The airline said that it would undercut its rival British Airways – offering a £125 return fare for the next three years, which is less than half BA’s cheapest ticket of £311. Read more

1time it flew

South Africa’s domestic air travel should be one of Africa’s most lucrative aviation patches. But with a history of failures, increasing consumer caution, and court action challenging the state’s aviation funding, new budget players eyeing the market may be in for a turbulent time.

The sector, with 12.7m trips in the last 12 months, is being hurt by high fuel costs and airport taxes. It also has had a fair amount of corporate failures. Over the last two decades, 10 of the 11 independent airlines have collapsed. Can the newcomers make a go of it? Read more
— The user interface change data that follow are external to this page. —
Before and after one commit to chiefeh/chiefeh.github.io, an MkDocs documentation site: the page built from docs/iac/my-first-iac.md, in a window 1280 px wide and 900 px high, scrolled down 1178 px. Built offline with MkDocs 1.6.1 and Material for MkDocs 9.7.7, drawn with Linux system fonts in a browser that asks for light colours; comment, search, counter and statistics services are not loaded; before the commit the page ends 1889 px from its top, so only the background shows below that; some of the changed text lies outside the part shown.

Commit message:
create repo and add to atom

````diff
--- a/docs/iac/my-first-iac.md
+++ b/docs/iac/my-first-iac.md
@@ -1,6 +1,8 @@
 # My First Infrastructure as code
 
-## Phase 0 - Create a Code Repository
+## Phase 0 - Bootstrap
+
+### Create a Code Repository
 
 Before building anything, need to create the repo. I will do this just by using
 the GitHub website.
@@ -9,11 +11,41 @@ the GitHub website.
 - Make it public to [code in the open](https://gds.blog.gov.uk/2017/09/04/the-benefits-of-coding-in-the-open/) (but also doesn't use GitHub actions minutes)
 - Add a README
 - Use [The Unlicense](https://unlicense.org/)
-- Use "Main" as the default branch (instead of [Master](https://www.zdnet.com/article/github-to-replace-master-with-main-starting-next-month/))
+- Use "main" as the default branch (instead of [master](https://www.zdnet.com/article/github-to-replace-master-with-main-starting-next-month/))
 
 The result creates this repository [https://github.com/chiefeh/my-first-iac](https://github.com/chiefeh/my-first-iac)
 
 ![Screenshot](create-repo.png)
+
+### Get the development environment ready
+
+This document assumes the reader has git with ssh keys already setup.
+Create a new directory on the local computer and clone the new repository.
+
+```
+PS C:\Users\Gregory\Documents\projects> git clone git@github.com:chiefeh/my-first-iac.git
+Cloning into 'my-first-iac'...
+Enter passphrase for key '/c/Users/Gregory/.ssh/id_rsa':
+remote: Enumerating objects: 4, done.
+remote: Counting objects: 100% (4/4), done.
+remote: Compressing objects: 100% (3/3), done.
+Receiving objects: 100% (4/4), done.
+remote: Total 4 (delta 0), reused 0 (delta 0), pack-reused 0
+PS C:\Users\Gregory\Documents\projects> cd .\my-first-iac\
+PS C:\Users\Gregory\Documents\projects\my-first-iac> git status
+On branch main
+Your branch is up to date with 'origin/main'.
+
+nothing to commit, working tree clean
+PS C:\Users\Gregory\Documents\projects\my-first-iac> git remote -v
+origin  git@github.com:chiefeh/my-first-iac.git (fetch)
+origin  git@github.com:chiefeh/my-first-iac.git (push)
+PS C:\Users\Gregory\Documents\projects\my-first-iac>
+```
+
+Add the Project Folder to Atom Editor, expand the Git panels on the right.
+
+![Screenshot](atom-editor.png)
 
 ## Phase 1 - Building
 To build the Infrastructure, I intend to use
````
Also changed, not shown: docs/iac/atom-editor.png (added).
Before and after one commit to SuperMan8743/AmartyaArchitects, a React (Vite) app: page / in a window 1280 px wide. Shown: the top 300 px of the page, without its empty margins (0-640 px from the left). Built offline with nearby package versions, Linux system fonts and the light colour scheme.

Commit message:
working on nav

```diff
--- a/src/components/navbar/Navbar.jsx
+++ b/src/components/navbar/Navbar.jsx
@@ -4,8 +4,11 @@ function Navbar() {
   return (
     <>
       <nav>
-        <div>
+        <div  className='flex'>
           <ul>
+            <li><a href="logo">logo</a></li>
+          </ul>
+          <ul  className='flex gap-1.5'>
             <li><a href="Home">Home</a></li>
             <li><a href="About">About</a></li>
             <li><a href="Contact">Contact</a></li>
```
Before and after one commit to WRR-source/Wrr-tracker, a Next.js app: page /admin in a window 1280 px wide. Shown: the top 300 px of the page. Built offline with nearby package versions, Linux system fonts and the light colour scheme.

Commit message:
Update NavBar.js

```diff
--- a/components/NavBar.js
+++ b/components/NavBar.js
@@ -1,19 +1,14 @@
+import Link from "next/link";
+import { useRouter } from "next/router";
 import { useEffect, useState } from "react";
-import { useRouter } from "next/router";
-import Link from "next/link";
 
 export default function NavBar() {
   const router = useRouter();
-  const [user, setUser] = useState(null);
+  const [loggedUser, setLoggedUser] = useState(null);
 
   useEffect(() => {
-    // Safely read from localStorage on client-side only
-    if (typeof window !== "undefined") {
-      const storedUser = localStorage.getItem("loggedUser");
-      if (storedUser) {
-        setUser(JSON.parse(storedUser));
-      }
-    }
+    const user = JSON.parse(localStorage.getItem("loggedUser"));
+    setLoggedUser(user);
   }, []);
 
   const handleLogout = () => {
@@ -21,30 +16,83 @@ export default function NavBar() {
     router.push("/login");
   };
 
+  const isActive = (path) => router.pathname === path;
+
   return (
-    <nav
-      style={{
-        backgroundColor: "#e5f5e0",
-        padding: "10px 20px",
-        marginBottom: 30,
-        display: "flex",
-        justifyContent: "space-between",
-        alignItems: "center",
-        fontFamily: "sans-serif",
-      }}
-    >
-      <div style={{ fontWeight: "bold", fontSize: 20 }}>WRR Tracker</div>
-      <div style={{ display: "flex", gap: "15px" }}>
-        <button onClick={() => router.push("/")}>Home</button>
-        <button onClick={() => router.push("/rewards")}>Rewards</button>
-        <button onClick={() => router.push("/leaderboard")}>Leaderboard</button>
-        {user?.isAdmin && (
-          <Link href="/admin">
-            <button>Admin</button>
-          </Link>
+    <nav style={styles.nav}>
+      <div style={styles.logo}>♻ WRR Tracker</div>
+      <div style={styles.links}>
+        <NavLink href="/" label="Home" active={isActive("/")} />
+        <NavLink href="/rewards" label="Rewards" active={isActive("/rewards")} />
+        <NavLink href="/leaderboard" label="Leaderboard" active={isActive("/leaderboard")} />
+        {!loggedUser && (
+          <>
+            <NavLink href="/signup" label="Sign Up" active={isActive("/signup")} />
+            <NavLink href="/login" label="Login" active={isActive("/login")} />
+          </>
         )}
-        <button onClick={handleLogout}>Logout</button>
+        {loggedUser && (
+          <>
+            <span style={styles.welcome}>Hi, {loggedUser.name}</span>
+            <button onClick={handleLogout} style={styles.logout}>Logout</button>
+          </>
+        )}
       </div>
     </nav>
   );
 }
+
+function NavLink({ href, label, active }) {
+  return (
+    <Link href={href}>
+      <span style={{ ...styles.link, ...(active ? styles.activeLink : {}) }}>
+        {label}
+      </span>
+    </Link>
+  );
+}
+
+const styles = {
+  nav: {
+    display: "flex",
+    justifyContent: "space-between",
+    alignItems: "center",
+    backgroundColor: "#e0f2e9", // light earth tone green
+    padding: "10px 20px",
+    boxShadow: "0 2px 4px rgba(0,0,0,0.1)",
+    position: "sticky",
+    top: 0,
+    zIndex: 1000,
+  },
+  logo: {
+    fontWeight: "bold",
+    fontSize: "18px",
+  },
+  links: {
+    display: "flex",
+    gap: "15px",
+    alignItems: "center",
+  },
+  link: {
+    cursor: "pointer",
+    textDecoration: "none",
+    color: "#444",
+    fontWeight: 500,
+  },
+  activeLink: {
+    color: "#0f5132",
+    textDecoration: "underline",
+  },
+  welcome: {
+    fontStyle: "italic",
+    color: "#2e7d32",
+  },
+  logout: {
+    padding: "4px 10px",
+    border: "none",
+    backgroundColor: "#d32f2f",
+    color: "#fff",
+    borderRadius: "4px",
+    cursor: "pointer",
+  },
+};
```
It’s been billed Africa’s “best airline” for a good ten years running now but South Africa’s troubled SA Airways (SAA) has little to celebrate nowadays, with news that it could slash more flight routes to save money. Read more

Source: Tata Sons

JRD Tata (pictured) is known as the man who ran India’s largest conglomerate for 53 years. He was also the first person to qualify as a pilot in India and launched the country’s first carrier in 1932 – Tata Airlines – which was later nationalised.

Now, Tata Sons is going back to aviation. Read more

Source: company

Sebastian Mikosz is a man in a hurry.

Only four days after taking over Poland’s Lot Airlines, the new chief executive (who also headed the company in 2009-10) is racing to turn around the loss-making flag carrier as quickly as possible and to put the government-owned airline on the market before the end of this year. Read more

a Boeing B787 Dreamliner taking part in a flying display at the Farnborough International Airshow in Hampshire, southern England. Polish flag-carrier LOT on November 15, 2012 became the first European company to take delivery of a Boeing 787 Dreamliner.The bottomless money pit that is Lot Polish Airlines is asking for yet another handout – this time 400m zlotys ($127m), but that is only the starting point of a demand that could go as high as 1bn zlotys or more.

The airline’s need for cash took many by surprise. Lot has been making a loss ever since 2008 but had been expected to scrape out a small operating profit this year after posting a 145m zlotys loss in 2011. Read more